Critical to proper development and orchestration of the cells that comprise the immune system are a number of intercellular signaling molecules, collectively known as cytokines, which act through multimeric receptors. Dr. Leonard’s laboratory focuses on the biology, signaling, and molecular regulation of a key family of these cytokines, the interleukins, with studies ranging from basic molecular mechanisms to human disease.
Early in his career, Dr. Leonard cloned and characterized the human receptor for the immune cytokine IL‑2, making him the first to clone the receptor for a type 1 cytokine. This led to studies in which he discovered the existence of the IL-2 receptor β chain and then to a major breakthrough in which he discovered that mutations in the gene encoding the human IL-2 receptor g chain result in X-linked severe combined immunodeficiency (XSCID, commonly known as the “Bubble Boy Disease”). Comparing the cellular phenotype of XSCID patients, who lack T cells and natural killer (NK) cells, with the known functions of IL-2, which does not affect T-cell or NK-cell development, Dr. Leonard predicted that the γ chain of the IL-2 receptor served a broader purpose, leading to his discovery that the γ chain is a common γ chain γc, that is shared by the receptor complexes for IL-4, IL-7, and IL-9; subsequent studies added IL-15 and IL-21 as γc family cytokines.
His laboratory applies a broad range of methodologies to both human cells and mouse models and relies on the continual interplay between basic research, which teases apart the signaling mechanisms that underlie normal immune cell development, and the study of primary human cells as well as mouse models.
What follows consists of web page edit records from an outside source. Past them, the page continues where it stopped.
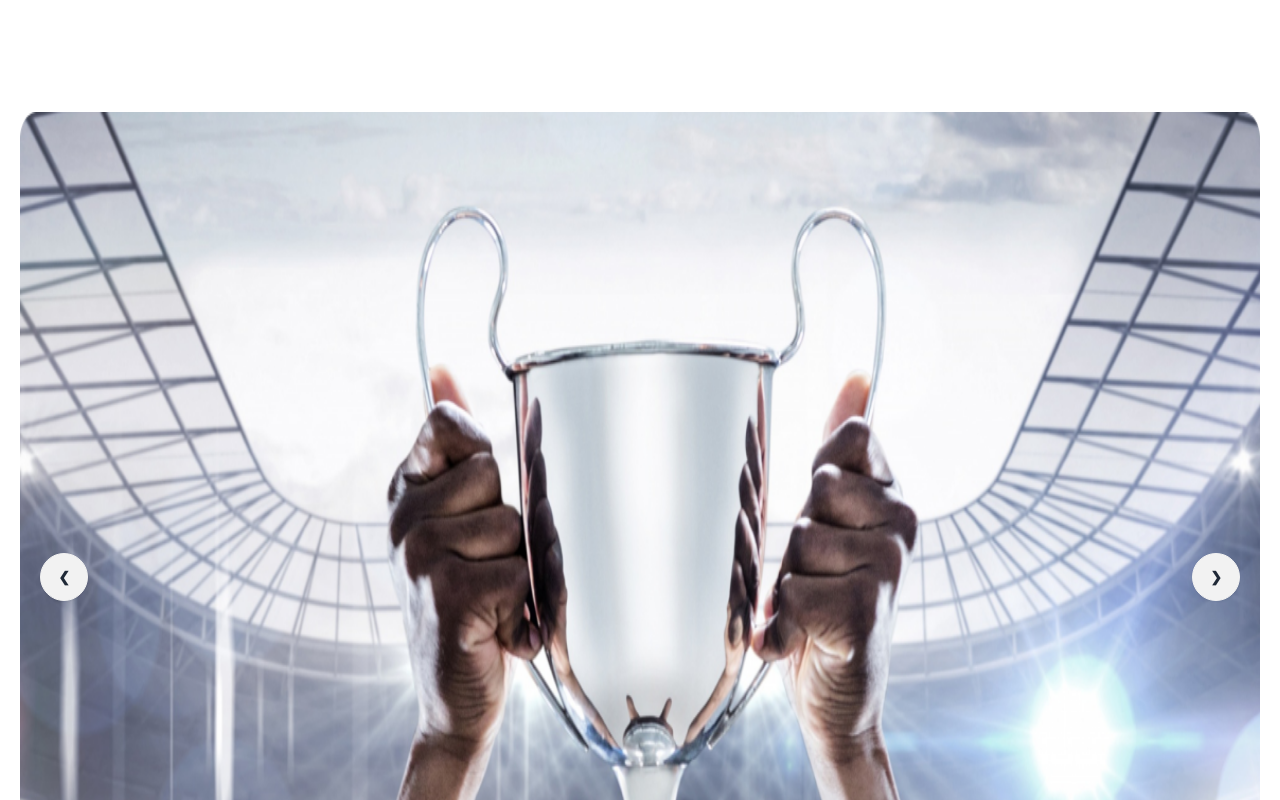
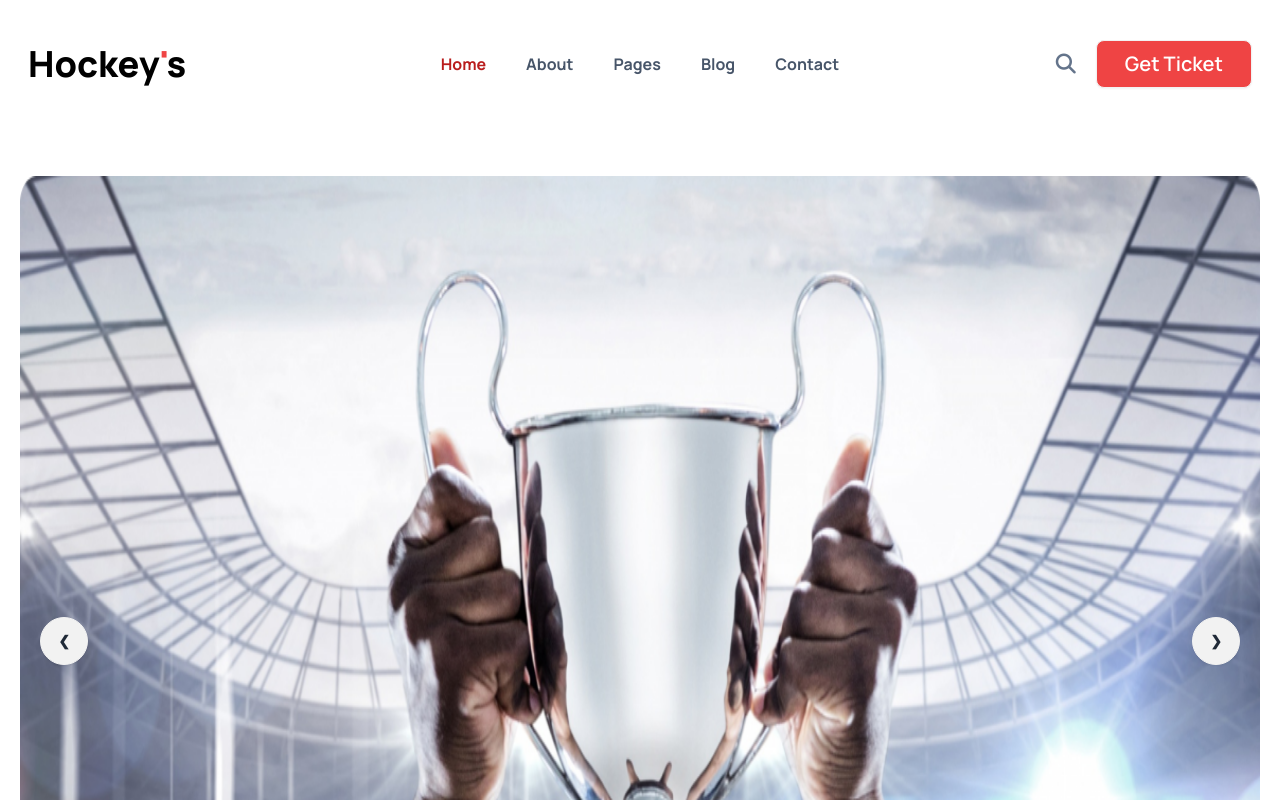
Before and after one commit to forhad9009/hockeys_club, a plain HTML site: page index.html in a window 1280 px wide. Shown: the top 800 px of the page. Drawn offline with nearby package versions, Linux system fonts and the light colour scheme.

Commit message:
navbar add

```diff
--- a/index.html
+++ b/index.html
@@ -38,11 +38,33 @@
     </style>
 </head>
 <body class="common-font">
-    <header class="container mx-auto px-5">
+    <header class="container mx-auto px-5 mt-8">
+
+        <!-- navbar section -->
+
+        <div class="navbar">
+            <div class="navbar-start">
+                <i class="fa-solid fa-bars text-2xl lg:hidden mr-5"></i>
+              <a class="text-4xl font-extrabold text-black">Hockey<span class="text-red-500 font-extrabold">'</span>s</a>
+            </div>
+            <div class="navbar-center hidden lg:flex">
+              <ul class="flex items-center justify-between space-x-10 font-bold text-[16px] text-slate-600">
+               <li><a class="text-red-700" href="">Home</a></li>
+               <li><a href="">About</a></li>
+               <li><a href="">Pages</a></li>
+               <li><a href="">Blog</a></li>
+               <li><a href="">Contact</a></li>
+              </ul>
+            </div>
+            <div class="navbar-end flex items-center">
+                <i class="fa-solid fa-magnifying-glass hidden lg:flex text-slate-500 text-xl"></i>
+              <a class="btn bg-red-500 text-white text-xl px-7 ml-5 hover:bg-red-500">Get Ticket</a>
+            </div>
+          </div>
 
         <!-- banner section -->
 
-        <div class="relative mt-28">
+        <div class="relative mt-20">
             <div class="carousel w-full">
                 <div id="slide1" class="carousel-item relative w-full">
                   <img src="Images/1.png" class="w-full" />
```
His laboratory has discovered multiple specific forms of immunodeficiency, including those caused by mutations in the genes encoding the intracellular signaling molecule JAK3, which associates with γc, and the receptor for IL-7.
Dr. Leonard’s lab was the first to clone the receptor for IL-21, a pleiotropic cytokine with broad actions in T and B cell biology as well as for other lineages. Dr. Leonard has elucidated its roles as an anti-cancer agent as well as a cytokine that promotes autoimmune disease. In animal models, he has demonstrated key roles for IL-21 in the development of type 1 diabetes, lupus, and experimental allergic uveitis.
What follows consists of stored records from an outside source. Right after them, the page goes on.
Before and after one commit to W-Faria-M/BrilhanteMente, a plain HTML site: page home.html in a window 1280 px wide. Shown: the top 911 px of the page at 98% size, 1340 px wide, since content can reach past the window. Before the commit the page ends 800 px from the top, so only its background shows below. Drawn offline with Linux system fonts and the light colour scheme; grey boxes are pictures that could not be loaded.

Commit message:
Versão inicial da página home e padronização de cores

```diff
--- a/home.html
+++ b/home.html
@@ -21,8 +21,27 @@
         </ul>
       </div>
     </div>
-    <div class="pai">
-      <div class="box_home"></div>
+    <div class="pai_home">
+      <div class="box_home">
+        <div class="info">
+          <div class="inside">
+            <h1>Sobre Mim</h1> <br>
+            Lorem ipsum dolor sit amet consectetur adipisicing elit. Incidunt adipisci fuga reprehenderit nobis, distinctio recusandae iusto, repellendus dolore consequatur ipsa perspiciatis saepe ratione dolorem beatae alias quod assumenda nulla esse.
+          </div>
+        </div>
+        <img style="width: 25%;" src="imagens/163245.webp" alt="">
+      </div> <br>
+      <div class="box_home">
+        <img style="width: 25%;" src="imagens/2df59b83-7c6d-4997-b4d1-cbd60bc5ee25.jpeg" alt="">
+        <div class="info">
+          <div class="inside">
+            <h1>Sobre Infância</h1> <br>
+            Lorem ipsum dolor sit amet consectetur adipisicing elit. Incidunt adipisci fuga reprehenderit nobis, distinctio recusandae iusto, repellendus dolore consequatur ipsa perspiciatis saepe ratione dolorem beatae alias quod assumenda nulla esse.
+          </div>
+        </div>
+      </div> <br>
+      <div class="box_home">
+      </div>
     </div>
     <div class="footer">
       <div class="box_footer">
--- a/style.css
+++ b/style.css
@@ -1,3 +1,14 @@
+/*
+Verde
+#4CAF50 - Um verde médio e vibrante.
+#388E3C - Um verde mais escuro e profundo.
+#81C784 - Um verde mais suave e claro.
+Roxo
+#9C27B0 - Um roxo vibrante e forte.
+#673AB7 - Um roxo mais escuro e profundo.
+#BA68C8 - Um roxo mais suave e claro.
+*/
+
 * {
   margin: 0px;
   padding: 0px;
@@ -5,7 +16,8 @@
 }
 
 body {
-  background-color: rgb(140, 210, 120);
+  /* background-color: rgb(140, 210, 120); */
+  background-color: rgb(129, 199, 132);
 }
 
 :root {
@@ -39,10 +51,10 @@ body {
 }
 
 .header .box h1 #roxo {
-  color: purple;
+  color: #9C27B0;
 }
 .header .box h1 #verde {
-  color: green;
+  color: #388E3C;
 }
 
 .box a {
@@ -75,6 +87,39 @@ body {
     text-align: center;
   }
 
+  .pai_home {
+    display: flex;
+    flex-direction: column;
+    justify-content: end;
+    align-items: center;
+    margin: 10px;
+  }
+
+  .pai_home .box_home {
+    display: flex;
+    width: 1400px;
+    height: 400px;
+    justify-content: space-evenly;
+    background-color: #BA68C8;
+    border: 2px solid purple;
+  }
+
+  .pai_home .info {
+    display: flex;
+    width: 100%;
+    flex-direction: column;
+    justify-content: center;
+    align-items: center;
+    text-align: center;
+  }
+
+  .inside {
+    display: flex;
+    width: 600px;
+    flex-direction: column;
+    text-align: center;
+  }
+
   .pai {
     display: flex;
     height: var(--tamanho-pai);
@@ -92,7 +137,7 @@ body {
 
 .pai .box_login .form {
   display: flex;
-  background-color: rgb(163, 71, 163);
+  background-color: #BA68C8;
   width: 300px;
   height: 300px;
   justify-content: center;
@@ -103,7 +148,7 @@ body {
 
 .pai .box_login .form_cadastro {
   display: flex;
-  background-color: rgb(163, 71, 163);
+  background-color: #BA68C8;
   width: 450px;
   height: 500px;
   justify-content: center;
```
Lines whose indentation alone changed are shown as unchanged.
Because of his expertise on γc, Dr. Leonard was involved in the first publication to report the TSLP receptor, a protein that is structurally related to the erythropoietin receptor but associates with the IL-7 receptor α chain to transduce TSLP signaling. In a mouse model of asthma, Dr. Leonard has shown that TSLP is vital to the development of allergic lung inflammation.
Dr. Leonard currently engages in a range of studies of γc family cytokines, combining state-of-the-art methodologies such as ChIP-Seq, RNA-Seq, and other molecular techniques with the analysis of human cells as well as transgenic, knock-in, and knockout mouse models to elucidate the biology and mechanisms involved in important in vivo processes. Moreover, his lab also uses next generation sequencing to search for the causes of select types of immune-related diseases, including unidentified immunodeficiencies.